=== WHAT IS REQUIRED ===
With the pictures left out, copy the listing below exactly.

------ SOURCE DATA ------

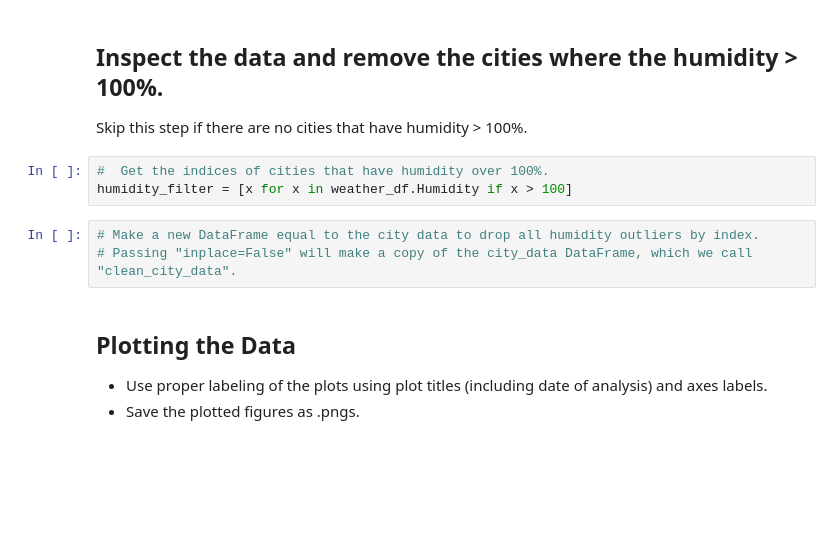
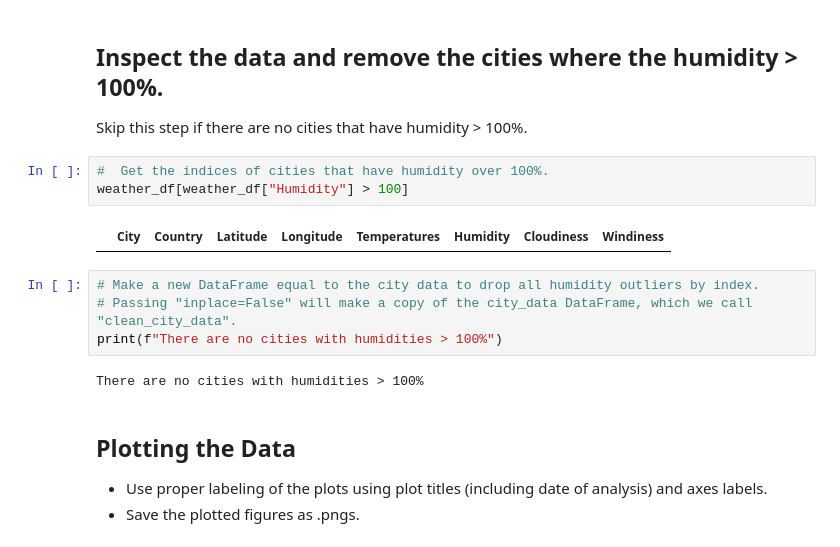
Before and after one commit to cjvilla/Analysis-of-Weather-and-Vacation-Patterns, a Jupyter notebook: WeatherPy/WeatherPy.ipynb, the cells around one changed output. Drawn from its saved outputs; the diff is of its cells as text; blank space fills up the shorter version.

```diff
--- a/WeatherPy/WeatherPy.ipynb
+++ b/WeatherPy/WeatherPy.ipynb
@@ -104,10 +153,15 @@ Inspect the data and remove the cities where the humidity > 100%.
 Skip this step if there are no cities that have humidity > 100%.
 # %%
 #  Get the indices of cities that have humidity over 100%.
-humidity_filter = [x for x in weather_df.Humidity if x > 100]
+weather_df[weather_df["Humidity"] > 100]
+# %% [output]
+|  | City | Country | Latitude | Longitude | Temperatures | Humidity | Cloudiness | Windiness |
 # %%
 # Make a new DataFrame equal to the city data to drop all humidity outliers by index.
 # Passing "inplace=False" will make a copy of the city_data DataFrame, which we call "clean_city_data".
+print(f"There are no cities with humidities > 100%")
+# %% [output]
+There are no cities with humidities > 100%
 # %% [markdown]
 ## Plotting the Data
 * Use proper labeling of the plots using plot titles (including date of analysis) and axes labels.
```
Also changed, not shown: parts of 9 cells of this notebook, 2 other files.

------

=== SOLUTION FOR THIS PROBLEM ===
Before and after one commit to cjvilla/Analysis-of-Weather-and-Vacation-Patterns, a Jupyter notebook: WeatherPy/WeatherPy.ipynb, the cells around one changed output. Drawn from its saved outputs; the diff is of its cells as text; blank space fills up the shorter version.

```diff
--- a/WeatherPy/WeatherPy.ipynb
+++ b/WeatherPy/WeatherPy.ipynb
@@ -104,10 +153,15 @@ Inspect the data and remove the cities where the humidity > 100%.
 Skip this step if there are no cities that have humidity > 100%.
 # %%
 #  Get the indices of cities that have humidity over 100%.
-humidity_filter = [x for x in weather_df.Humidity if x > 100]
+weather_df[weather_df["Humidity"] > 100]
+# %% [output]
+|  | City | Country | Latitude | Longitude | Temperatures | Humidity | Cloudiness | Windiness |
 # %%
 # Make a new DataFrame equal to the city data to drop all humidity outliers by index.
 # Passing "inplace=False" will make a copy of the city_data DataFrame, which we call "clean_city_data".
+print(f"There are no cities with humidities > 100%")
+# %% [output]
+There are no cities with humidities > 100%
 # %% [markdown]
 ## Plotting the Data
 * Use proper labeling of the plots using plot titles (including date of analysis) and axes labels.
```
Also changed, not shown: parts of 9 cells of this notebook, 2 other files.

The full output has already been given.